Governor hopes to restore Idaho ag research funding
By SEAN ELLIS
BOISE -- Gov. Butch Otter told Idaho Farm Bureau Federation members he would like to eventually restore the $5 million in agricultural research funding that was cut during the economic downturn.
Faced with dwindling revenues, the state cut $5.69 million in funding to University of Idaho for ag research and extension the past several years. That amount doesn't include a one-time holdback of $7.3 million.
Addressing dozens of farmers and ranchers from across the state Dec. 4 during IFBF's annual conference, Otter said it was a goal of his to restore that funding.
At the governor's urging, the Idaho Legislature last year increased the university's $22.5 million ag research and extension budget by $300,000. But Otter wants the full amount restored.
"I feel obligated to try to get them whole because I see the great job they're doing," he said.
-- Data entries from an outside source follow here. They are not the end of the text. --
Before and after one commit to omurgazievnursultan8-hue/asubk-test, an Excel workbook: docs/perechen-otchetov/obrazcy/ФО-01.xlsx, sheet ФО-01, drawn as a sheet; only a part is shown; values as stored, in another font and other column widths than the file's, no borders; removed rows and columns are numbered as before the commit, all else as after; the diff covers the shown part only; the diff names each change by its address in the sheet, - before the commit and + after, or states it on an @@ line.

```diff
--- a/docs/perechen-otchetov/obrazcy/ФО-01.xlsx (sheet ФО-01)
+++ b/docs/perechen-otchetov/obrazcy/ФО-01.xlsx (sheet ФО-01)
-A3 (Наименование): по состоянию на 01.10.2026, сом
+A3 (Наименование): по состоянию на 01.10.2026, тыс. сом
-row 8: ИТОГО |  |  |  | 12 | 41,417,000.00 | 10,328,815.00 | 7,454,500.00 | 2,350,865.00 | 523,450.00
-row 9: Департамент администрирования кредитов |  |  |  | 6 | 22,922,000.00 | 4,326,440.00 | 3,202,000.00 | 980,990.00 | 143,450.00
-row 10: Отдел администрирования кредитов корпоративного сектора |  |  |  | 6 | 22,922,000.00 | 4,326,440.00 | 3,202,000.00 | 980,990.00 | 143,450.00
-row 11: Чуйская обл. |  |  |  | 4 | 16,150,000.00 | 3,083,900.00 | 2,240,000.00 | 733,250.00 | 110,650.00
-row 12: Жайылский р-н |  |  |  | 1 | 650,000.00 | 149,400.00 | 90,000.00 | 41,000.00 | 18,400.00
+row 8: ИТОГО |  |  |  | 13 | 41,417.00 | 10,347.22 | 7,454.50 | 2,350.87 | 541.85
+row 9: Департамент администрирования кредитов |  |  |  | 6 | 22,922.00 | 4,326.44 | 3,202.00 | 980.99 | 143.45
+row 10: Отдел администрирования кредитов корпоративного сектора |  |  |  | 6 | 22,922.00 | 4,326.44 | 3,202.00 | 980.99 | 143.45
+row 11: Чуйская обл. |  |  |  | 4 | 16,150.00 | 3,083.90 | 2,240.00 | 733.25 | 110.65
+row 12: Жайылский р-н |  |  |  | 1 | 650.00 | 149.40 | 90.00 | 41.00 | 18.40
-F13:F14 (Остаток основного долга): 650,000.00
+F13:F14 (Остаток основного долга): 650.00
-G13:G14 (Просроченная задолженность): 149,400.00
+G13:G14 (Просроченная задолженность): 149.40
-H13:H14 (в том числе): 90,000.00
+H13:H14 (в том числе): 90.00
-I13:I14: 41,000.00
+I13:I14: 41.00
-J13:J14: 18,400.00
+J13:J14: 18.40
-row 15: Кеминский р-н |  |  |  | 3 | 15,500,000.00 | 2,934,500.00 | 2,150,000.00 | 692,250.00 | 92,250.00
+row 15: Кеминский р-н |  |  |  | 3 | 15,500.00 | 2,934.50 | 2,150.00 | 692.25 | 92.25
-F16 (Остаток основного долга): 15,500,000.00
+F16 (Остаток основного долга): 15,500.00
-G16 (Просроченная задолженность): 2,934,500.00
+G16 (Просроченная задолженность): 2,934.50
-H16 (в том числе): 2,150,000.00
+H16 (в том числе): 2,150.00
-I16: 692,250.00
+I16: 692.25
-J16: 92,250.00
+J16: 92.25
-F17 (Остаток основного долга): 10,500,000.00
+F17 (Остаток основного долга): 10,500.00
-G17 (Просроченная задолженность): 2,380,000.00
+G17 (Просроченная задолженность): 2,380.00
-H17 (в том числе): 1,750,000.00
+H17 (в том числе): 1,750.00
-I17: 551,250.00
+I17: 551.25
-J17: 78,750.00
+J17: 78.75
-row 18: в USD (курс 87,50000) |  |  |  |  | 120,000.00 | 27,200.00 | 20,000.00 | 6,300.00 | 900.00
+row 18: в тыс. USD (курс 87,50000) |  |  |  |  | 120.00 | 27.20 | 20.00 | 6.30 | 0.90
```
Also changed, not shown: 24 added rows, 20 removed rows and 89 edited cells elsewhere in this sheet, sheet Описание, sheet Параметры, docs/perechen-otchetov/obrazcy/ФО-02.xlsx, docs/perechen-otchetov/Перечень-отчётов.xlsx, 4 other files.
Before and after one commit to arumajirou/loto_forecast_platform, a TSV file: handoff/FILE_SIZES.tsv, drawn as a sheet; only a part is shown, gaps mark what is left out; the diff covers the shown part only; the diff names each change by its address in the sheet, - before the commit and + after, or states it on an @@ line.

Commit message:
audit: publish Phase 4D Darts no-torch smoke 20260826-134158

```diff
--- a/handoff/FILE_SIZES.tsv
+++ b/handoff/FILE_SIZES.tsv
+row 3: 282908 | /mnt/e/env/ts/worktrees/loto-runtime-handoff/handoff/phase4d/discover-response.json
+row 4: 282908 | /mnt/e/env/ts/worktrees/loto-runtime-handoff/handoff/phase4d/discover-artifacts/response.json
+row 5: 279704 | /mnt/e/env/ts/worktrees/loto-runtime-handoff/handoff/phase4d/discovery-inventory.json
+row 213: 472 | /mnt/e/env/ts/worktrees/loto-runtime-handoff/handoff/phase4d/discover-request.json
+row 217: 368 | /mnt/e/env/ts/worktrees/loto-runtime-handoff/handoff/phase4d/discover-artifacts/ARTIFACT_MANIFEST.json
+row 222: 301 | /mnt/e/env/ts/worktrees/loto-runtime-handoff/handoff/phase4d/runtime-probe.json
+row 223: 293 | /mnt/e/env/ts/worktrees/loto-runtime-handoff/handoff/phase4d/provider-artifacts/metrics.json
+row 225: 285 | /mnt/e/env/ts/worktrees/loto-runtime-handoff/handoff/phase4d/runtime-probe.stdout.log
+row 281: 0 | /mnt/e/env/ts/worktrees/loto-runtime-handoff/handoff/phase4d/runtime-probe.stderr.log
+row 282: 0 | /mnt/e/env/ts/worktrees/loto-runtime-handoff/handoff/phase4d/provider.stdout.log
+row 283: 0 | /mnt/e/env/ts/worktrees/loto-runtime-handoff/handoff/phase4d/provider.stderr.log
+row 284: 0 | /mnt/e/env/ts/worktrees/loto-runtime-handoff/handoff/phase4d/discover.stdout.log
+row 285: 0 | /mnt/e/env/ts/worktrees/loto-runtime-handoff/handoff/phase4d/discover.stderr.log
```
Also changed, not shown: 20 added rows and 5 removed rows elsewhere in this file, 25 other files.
Otter noted that major ag companies, such as Nunhems, which moved its world headquarters to Idaho, came to the state in large part because of the top-notch university research system that exists here.
"I don't want that bet to go unrewarded," he said, calling ag research an investment in Idaho's future.
During the economic downturn, three UI research stations faced possible closure, including the 200-acre Parma Research and Extension Center in southwestern Idaho, which performs a wide variety of research.
IFBF, county Farm Bureaus, and other private industry groups formed a coalition that raised funding for the stations that helped keep them open.
Otter said those groups have done a great job of helping defer the cost of research and he singled out the partnerships that have allowed the Parma center to remain open.
The center receives about $80,000 a year from the Treasure Valley Ag Coalition and UI and J.R. Simplot Co. have a five-year agreement that provides the station with $1.5 million in exchange for giving Simplot access to 50 acres for field crop research.
Otter's comments were welcome news to Farm Bureau members, including Caldwell farmer Sid Freeman, whose question prompted the governor's remarks on ag research.
"There's too much riding on that Parma research center to close it," said Freeman. "You heard what he said: It's an investment for our future. It's a good business decision to get that (funding restored) as fully as possible.
"I understand he can't make any commitments, and we don't know how revenues are going to come in, but it's encouraging to know that's in the forefront of his mind," he said.